Proximal neuropathy, also known as diabetic amyotrophy, is a relatively rare type of diabetic neuropathy that affects about 1% of type 2 diabetes patients. It primarily affects older adults, but it can also strike those with newly diagnosed or well-controlled diabetes.
It commonly affects nerves in the thighs, hips, buttocks, or legs. But, it can also have an impact on the abdomen and chest.
Symptoms typically manifest only on part of the body, but they can extend to the opposite. Some of which include:
- Severe pain in hip and thigh, or buttocks area
- Severe stomach pain
- Difficulty in getting up from a sitting position
- Eventual weak and shrinking thigh muscles
As the name goes, mononeuropathy, or focal neuropathy, refers to damage to a specific nerve, which can be classified into two types: either cranial or peripheral. Thus, symptoms may vary according to the affected nerve.
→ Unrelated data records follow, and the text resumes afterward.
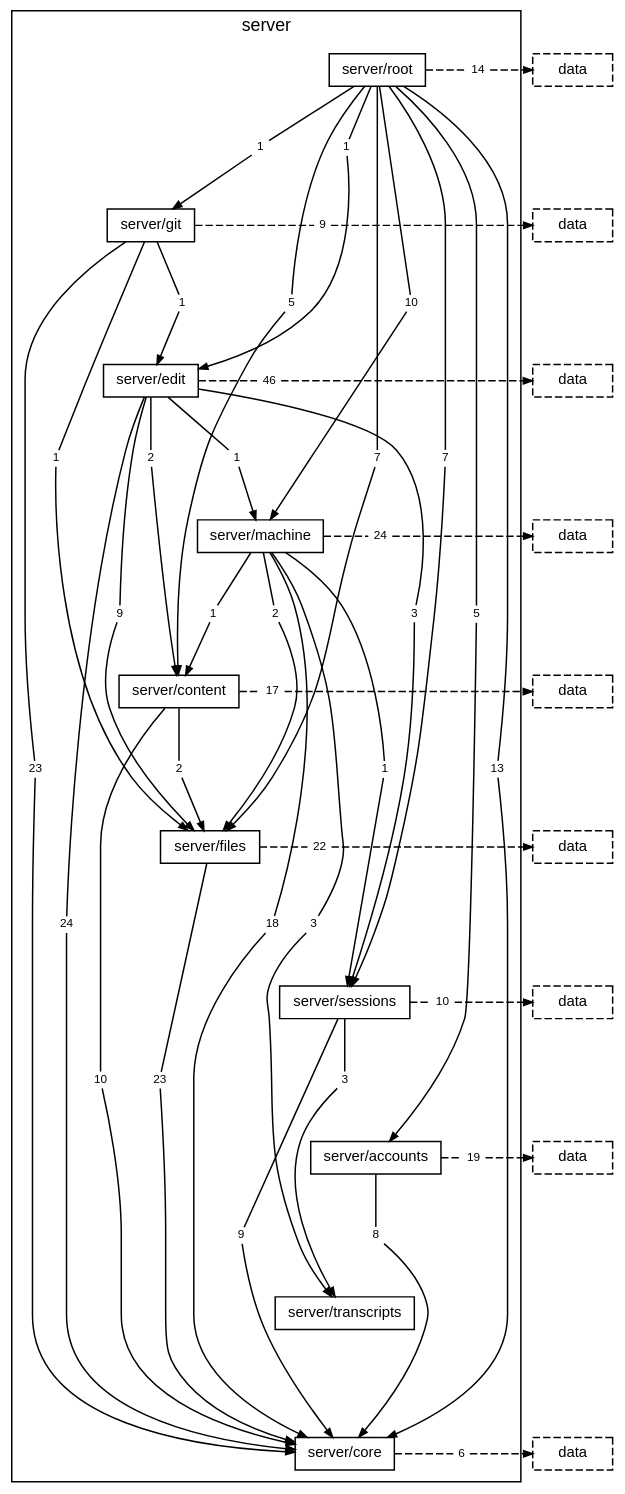
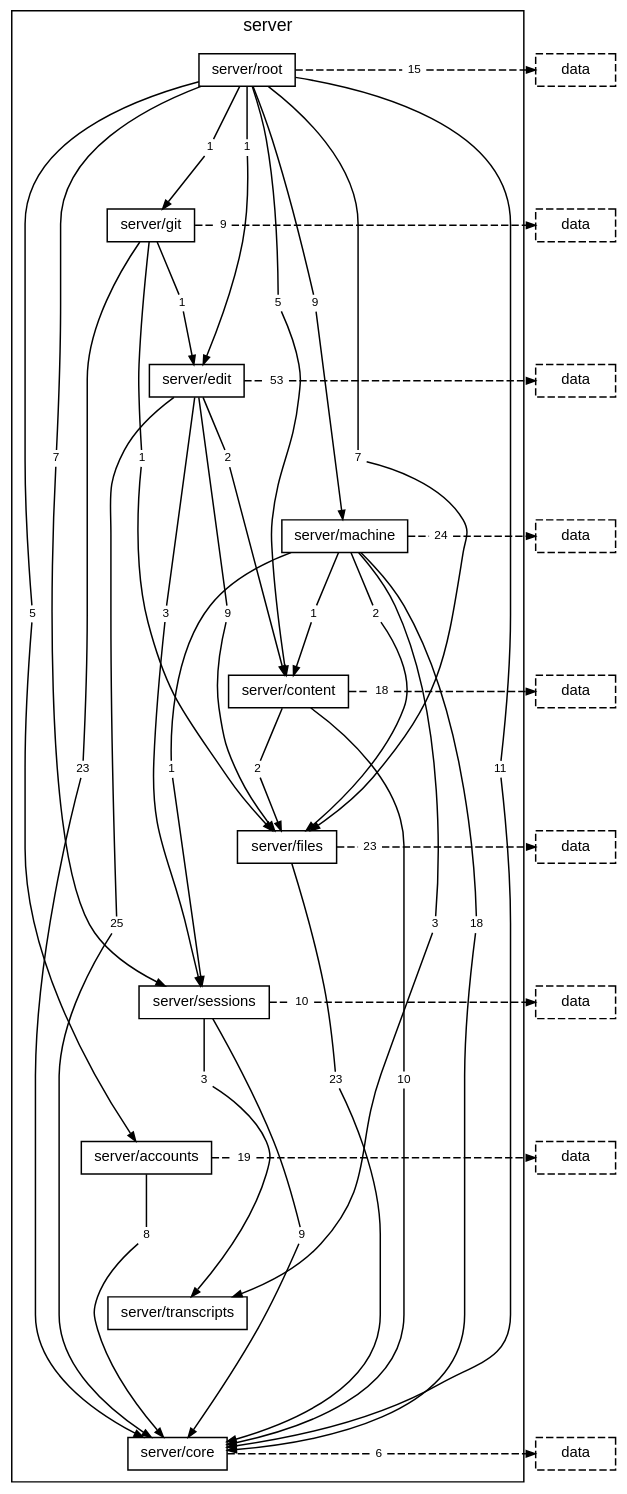
Before and after one commit to TheAxeC/oculus: the diagram in docs/diagrams/layer-server.dot, drawn with Graphviz. The commit also changed 116 other files, not shown here.

```diff
--- a/docs/diagrams/layer-server.dot
+++ b/docs/diagrams/layer-server.dot
@@ -16,23 +16,22 @@
         "folder server/core" [label="server/core"];
         "folder server/root to folder server/accounts" [label="5", shape=box, color="transparent", fontsize=8, width=0, height=0, margin="0.04,0.02"];
         "folder server/root to folder server/content" [label="5", shape=box, color="transparent", fontsize=8, width=0, height=0, margin="0.04,0.02"];
-        "folder server/root to folder server/core" [label="13", shape=box, color="transparent", fontsize=8, width=0, height=0, margin="0.04,0.02"];
+        "folder server/root to folder server/core" [label="11", shape=box, color="transparent", fontsize=8, width=0, height=0, margin="0.04,0.02"];
         "folder server/root to folder server/edit" [label="1", shape=box, color="transparent", fontsize=8, width=0, height=0, margin="0.04,0.02"];
         "folder server/root to folder server/files" [label="7", shape=box, color="transparent", fontsize=8, width=0, height=0, margin="0.04,0.02"];
         "folder server/root to folder server/git" [label="1", shape=box, color="transparent", fontsize=8, width=0, height=0, margin="0.04,0.02"];
-        "folder server/root to folder server/machine" [label="10", shape=box, color="transparent", fontsize=8, width=0, height=0, margin="0.04,0.02"];
+        "folder server/root to folder server/machine" [label="9", shape=box, color="transparent", fontsize=8, width=0, height=0, margin="0.04,0.02"];
         "folder server/root to folder server/sessions" [label="7", shape=box, color="transparent", fontsize=8, width=0, height=0, margin="0.04,0.02"];
-        "folder server/root to layer data" [label="14", shape=box, color="transparent", fontsize=8, width=0, height=0, margin="0.04,0.02"];
+        "folder server/root to layer data" [label="15", shape=box, color="transparent", fontsize=8, width=0, height=0, margin="0.04,0.02"];
         "folder server/git to folder server/core" [label="23", shape=box, color="transparent", fontsize=8, width=0, height=0, margin="0.04,0.02"];
         "folder server/git to folder server/edit" [label="1", shape=box, color="transparent", fontsize=8, width=0, height=0, margin="0.04,0.02"];
         "folder server/git to folder server/files" [label="1", shape=box, color="transparent", fontsize=8, width=0, height=0, margin="0.04,0.02"];
         "folder server/git to layer data" [label="9", shape=box, color="transparent", fontsize=8, width=0, height=0, margin="0.04,0.02"];
         "folder server/edit to folder server/content" [label="2", shape=box, color="transparent", fontsize=8, width=0, height=0, margin="0.04,0.02"];
-        "folder server/edit to folder server/core" [label="24", shape=box, color="transparent", fontsize=8, width=0, height=0, margin="0.04,0.02"];
+        "folder server/edit to folder server/core" [label="25", shape=box, color="transparent", fontsize=8, width=0, height=0, margin="0.04,0.02"];
         "folder server/edit to folder server/files" [label="9", shape=box, color="transparent", fontsize=8, width=0, height=0, margin="0.04,0.02"];
-        "folder server/edit to folder server/machine" [label="1", shape=box, color="transparent", fontsize=8, width=0, height=0, margin="0.04,0.02"];
         "folder server/edit to folder server/sessions" [label="3", shape=box, color="transparent", fontsize=8, width=0, height=0, margin="0.04,0.02"];
-        "folder server/edit to layer data" [label="46", shape=box, color="transparent", fontsize=8, width=0, height=0, margin="0.04,0.02"];
+        "folder server/edit to layer data" [label="53", shape=box, color="transparent", fontsize=8, width=0, height=0, margin="0.04,0.02"];
         "folder server/machine to folder server/content" [label="1", shape=box, color="transparent", fontsize=8, width=0, height=0, margin="0.04,0.02"];
         "folder server/machine to folder server/core" [label="18", shape=box, color="transparent", fontsize=8, width=0, height=0, margin="0.04,0.02"];
         "folder server/machine to folder server/files" [label="2", shape=box, color="transparent", fontsize=8, width=0, height=0, margin="0.04,0.02"];
@@ -41,9 +40,9 @@
         "folder server/machine to layer data" [label="24", shape=box, color="transparent", fontsize=8, width=0, height=0, margin="0.04,0.02"];
         "folder server/content to folder server/core" [label="10", shape=box, color="transparent", fontsize=8, width=0, height=0, margin="0.04,0.02"];
         "folder server/content to folder server/files" [label="2", shape=box, color="transparent", fontsize=8, width=0, height=0, margin="0.04,0.02"];
-        "folder server/content to layer data" [label="17", shape=box, color="transparent", fontsize=8, width=0, height=0, margin="0.04,0.02"];
+        "folder server/content to layer data" [label="18", shape=box, color="transparent", fontsize=8, width=0, height=0, margin="0.04,0.02"];
         "folder server/files to folder server/core" [label="23", shape=box, color="transparent", fontsize=8, width=0, height=0, margin="0.04,0.02"];
-        "folder server/files to layer data" [label="22", shape=box, color="transparent", fontsize=8, width=0, height=0, margin="0.04,0.02"];
+        "folder server/files to layer data" [label="23", shape=box, color="transparent", fontsize=8, width=0, height=0, margin="0.04,0.02"];
         "folder server/sessions to folder server/core" [label="9", shape=box, color="transparent", fontsize=8, width=0, height=0, margin="0.04,0.02"];
         "folder server/sessions to folder server/transcripts" [label="3", shape=box, color="transparent", fontsize=8, width=0, height=0, margin="0.04,0.02"];
         "folder server/sessions to layer data" [label="10", shape=box, color="transparent", fontsize=8, width=0, height=0, margin="0.04,0.02"];
@@ -103,8 +102,6 @@
     "folder server/edit to folder server/core" -> "folder server/core" [];
     "folder server/edit" -> "folder server/edit to folder server/files" [arrowhead=none, minlen=3, weight=10];
     "folder server/edit to folder server/files" -> "folder server/files" [];
-    "folder server/edit" -> "folder server/edit to folder server/machine" [arrowhead=none, minlen=1, weight=10];
-    "folder server/edit to folder server/machine" -> "folder server/machine" [];
     "folder server/edit" -> "folder server/edit to folder server/sessions" [arrowhead=none, minlen=3, weight=10];
     "folder server/edit to folder server/sessions" -> "folder server/sessions" [];
     "folder server/edit" -> "folder server/edit to layer data" [arrowhead=none, style=dashed];
```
It usually takes place in the hand, head, torso, or leg, which may cause pain and discomfort in respective parts.
- Inability to focus eyes
- Double vision
- Aches behind one eye
- Bell’s palsy (on one side of the face)
- Tingling sensation or numbness in the fingers or hands
- Hand weakness that causes you to drop things
Prevention and Management for Diabetic Neuropathy
Like any other diabetes complication, it is essential that you control your blood glucose, blood pressure, and even cholesterol levels.
Furthermore, it would also help to follow these steps to prevent nerve damage due to diabetes:
- Be physically active and exercise regularly
- Follow your diabetes meal plan
- Quit smoking
- Limit alcohol drinking
- Take your prescribed medicines